So many awful things have happened inside these walls and yet, there may still be a time where I can live here in peace with all of it. If I'm not actually happy with this little patch of ground, at least I can say I'm maybe feeling...what's a good word? Content perhaps? That might work for now.

Life still goes along and everything changes with the ups and downs of the thermometer and the color of the trees. The roar and rush of the world blows across the days but underneath, there's something different. I'm not sure what to call it but I'm quieter now than I have been in years. The storms are really just the weather, not screaming hurricanes in my head. The tone of my life has changed again. 

I used to say that calm was all I wanted. A quiet place amidst the noise. A place to rest for a while. I didn't think it would ever happen but maybe...just maybe...home will really be a Home someday. 

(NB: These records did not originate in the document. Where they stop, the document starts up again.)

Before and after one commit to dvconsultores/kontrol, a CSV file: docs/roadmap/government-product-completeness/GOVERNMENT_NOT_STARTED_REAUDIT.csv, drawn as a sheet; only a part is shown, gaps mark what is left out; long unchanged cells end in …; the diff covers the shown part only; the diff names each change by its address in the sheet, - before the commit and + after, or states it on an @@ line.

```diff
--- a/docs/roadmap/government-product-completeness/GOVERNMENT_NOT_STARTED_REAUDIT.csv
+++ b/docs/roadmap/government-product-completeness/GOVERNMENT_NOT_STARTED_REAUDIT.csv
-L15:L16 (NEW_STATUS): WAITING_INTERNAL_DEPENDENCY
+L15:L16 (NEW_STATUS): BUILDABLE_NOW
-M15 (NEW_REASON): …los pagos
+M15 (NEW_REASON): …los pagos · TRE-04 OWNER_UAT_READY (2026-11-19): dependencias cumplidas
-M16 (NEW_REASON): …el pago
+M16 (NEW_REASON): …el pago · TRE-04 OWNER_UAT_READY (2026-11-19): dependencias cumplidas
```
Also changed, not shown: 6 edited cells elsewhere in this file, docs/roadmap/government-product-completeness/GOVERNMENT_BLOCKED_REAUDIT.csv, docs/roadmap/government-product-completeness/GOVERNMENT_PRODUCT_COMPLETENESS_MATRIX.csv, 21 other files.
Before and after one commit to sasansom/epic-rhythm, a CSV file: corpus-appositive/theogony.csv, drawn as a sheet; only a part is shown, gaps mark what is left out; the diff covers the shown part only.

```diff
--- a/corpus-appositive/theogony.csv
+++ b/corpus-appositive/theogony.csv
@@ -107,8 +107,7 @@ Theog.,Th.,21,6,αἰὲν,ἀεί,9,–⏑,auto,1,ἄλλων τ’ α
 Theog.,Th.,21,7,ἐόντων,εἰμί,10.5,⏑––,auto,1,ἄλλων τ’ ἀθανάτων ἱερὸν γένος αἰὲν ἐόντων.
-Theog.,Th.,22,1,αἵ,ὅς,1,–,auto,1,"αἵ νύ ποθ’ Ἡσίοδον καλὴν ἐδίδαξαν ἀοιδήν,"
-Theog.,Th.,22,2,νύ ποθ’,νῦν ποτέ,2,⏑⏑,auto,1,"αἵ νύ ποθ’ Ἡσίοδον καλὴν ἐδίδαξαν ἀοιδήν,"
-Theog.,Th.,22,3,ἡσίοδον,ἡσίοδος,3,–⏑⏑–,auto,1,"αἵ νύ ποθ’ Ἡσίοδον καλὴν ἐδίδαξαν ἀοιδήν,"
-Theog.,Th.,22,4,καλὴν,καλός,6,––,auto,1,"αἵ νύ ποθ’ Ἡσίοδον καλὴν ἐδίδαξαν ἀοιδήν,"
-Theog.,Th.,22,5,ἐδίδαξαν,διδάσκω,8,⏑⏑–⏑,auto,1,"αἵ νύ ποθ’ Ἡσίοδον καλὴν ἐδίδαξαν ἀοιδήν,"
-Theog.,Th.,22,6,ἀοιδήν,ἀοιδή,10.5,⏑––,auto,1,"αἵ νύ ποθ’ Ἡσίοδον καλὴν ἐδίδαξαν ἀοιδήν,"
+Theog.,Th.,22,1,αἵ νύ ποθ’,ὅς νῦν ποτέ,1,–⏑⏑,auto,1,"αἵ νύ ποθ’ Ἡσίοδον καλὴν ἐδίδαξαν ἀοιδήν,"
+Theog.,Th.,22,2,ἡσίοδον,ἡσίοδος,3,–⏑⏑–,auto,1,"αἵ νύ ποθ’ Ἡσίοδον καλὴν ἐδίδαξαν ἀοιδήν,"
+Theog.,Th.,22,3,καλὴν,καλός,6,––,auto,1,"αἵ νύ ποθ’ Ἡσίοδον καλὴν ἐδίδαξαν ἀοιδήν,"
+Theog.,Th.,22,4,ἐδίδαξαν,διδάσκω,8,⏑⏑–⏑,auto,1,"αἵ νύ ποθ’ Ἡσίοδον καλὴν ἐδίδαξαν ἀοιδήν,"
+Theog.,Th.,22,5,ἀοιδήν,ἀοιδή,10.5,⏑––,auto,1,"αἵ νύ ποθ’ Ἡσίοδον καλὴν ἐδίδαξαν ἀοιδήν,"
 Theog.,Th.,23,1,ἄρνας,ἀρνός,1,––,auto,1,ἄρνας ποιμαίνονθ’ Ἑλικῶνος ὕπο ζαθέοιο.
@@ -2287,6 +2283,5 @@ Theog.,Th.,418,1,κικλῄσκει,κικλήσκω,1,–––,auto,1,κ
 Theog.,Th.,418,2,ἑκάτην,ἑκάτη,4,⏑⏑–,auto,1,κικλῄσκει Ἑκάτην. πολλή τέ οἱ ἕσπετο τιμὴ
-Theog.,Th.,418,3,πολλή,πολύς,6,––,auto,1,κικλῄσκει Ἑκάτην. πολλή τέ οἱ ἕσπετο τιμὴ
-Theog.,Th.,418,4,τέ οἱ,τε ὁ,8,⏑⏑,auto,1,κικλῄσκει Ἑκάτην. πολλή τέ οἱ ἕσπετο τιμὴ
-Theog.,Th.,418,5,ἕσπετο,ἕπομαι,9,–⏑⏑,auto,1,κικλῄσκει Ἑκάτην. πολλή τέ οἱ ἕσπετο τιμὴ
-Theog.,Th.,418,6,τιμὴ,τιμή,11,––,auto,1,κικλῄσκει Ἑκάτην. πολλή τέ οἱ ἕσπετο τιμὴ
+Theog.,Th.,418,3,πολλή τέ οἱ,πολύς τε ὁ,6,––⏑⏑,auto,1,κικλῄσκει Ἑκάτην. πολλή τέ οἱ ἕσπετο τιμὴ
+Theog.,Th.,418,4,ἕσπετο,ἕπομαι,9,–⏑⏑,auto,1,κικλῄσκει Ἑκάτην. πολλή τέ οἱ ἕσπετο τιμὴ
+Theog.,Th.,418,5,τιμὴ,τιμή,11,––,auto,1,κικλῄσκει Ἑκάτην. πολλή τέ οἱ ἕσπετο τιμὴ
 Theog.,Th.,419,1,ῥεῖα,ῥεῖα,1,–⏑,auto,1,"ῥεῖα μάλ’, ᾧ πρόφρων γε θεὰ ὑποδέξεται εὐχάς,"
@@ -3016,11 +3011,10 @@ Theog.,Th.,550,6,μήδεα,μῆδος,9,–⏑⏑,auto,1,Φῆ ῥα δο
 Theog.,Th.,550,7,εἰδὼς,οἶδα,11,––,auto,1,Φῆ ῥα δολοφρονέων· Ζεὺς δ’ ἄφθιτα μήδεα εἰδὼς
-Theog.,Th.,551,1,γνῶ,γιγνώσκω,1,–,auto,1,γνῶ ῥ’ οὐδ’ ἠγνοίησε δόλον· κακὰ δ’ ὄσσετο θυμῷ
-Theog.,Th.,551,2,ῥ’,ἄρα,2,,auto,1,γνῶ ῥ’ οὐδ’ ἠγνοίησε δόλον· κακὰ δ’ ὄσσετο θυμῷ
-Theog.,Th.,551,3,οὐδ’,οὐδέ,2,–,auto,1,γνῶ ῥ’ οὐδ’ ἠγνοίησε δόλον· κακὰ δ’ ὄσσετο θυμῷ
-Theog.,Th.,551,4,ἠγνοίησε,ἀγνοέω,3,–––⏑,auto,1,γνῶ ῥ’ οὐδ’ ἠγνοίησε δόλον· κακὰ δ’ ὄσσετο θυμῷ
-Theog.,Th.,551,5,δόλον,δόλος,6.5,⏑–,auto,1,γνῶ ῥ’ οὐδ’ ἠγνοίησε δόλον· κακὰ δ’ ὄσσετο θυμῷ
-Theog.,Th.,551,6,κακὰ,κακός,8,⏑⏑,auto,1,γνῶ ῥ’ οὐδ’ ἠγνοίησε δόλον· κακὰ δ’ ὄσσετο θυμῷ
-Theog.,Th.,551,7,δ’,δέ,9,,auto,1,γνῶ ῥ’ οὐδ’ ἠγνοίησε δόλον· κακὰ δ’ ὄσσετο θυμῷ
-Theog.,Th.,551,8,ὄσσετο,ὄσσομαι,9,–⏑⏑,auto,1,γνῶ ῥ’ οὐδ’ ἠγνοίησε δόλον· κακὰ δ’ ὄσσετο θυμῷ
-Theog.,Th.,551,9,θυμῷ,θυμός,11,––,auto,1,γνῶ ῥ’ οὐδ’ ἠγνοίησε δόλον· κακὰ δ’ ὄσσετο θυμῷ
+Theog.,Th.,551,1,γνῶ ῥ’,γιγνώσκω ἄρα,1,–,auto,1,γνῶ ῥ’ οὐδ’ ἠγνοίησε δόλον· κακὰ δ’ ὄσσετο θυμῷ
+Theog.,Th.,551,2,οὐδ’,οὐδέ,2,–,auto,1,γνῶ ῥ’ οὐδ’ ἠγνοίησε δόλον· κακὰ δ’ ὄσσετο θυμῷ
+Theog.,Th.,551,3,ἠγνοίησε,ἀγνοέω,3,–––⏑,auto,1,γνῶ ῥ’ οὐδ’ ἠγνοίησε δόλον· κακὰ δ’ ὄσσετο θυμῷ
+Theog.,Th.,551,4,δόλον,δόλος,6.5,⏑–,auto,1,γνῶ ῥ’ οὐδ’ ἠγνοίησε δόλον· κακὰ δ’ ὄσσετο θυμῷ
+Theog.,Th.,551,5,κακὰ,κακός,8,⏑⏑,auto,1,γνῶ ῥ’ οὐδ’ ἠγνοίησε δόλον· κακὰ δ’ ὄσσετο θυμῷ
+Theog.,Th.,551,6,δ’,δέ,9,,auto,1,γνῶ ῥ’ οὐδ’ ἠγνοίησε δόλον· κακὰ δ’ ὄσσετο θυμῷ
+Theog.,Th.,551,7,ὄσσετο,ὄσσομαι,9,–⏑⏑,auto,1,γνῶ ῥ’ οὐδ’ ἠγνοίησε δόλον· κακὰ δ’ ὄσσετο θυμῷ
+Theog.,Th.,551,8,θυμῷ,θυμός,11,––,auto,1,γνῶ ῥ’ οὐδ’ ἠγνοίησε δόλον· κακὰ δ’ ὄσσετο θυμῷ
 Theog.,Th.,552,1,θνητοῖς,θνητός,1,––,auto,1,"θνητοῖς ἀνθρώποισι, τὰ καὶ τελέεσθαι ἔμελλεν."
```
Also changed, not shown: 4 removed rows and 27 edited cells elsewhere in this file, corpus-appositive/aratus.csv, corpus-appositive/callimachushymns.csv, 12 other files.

I did in fact plant an oak tree in the front yard a while ago because I read somewhere that a man who plants a tree has hope. I'll never live long enough to see it grow up but it's a promise in some ways to a future I might be a little tiny part of. Hope is something I lived without for far too long you see so it seemed only right to try to grow some at the Wayward Home. It's where I live after all.

Wednesday, April 12, 2017

Ride Report

Enough being serious for a while. Let's just do a ride report and call it good.

Yesterday the old mountain bike called from the garage and said, "Lets go out in the rain and mud and see what happens."

Well who am I to resist the call? Loaded up and off I go to some trails near the Home. At least the rain stopped but it's pretty gooey in the woods all the same. I've been on these trails before so I know where I'm going but it's been months since I was last here. The climb is always worth it.

The whole thing was mostly uneventful and I was taking some cell-phone pics as I went along. That's my favorite thing sometimes...just cruising the hills and looking around.

Speaking of looking around...I'm not exactly sure what this was but I was hoping whatever was chewing on it wasn't still hungry.

And this spot is one of my favorites. I've taken some great pics here before and once again, it didn't disappoint .

All was well until the descent back to home plate. I took a little-used side trail that at one time was a road of sorts. The usual assortment of down trees and mud was the order of the day until I got almost to the bottom...

Slick me decides to be all Red Bull and bunny-hop over a little gully across the trail. Good idea, poor execution. Missed the timing and planted the front wheel directly into the opposite bank of the ditch. This resulted in the most instantaneous stop I've ever experienced. 

In less than an 'oh shit' period of time, the back wheel leaped over my head and I absorbed a fairly significant landing by planting my face in the mud. My helmet kept the impact from shoving my glasses into my eyeballs but the rest of me catapulting overhead gave my spine a crack that probably echoed off the hillsides. 

This is not ideal because in that same short period of time between sudden stop and having grass and mud shoved up my nose, I remembered that there's no cell service in this area. And of course, nobody in the world knows where I am or when I might be due back. Note to self...

I wondered if I'd actually broken my fool neck and if I had, would the coyotes or bears find me first? Funny how much you can think about when the ground comes rushing up to meet you.

In that moment after impact, I mentally ran through the checklist to see if any parts were not answering orders to move. All the extremities seemed to be responding but why the hell does the world look all crooked? Oh, that's because your glasses are on your chin and you're actually upside down with grass hanging off your helmet mister. 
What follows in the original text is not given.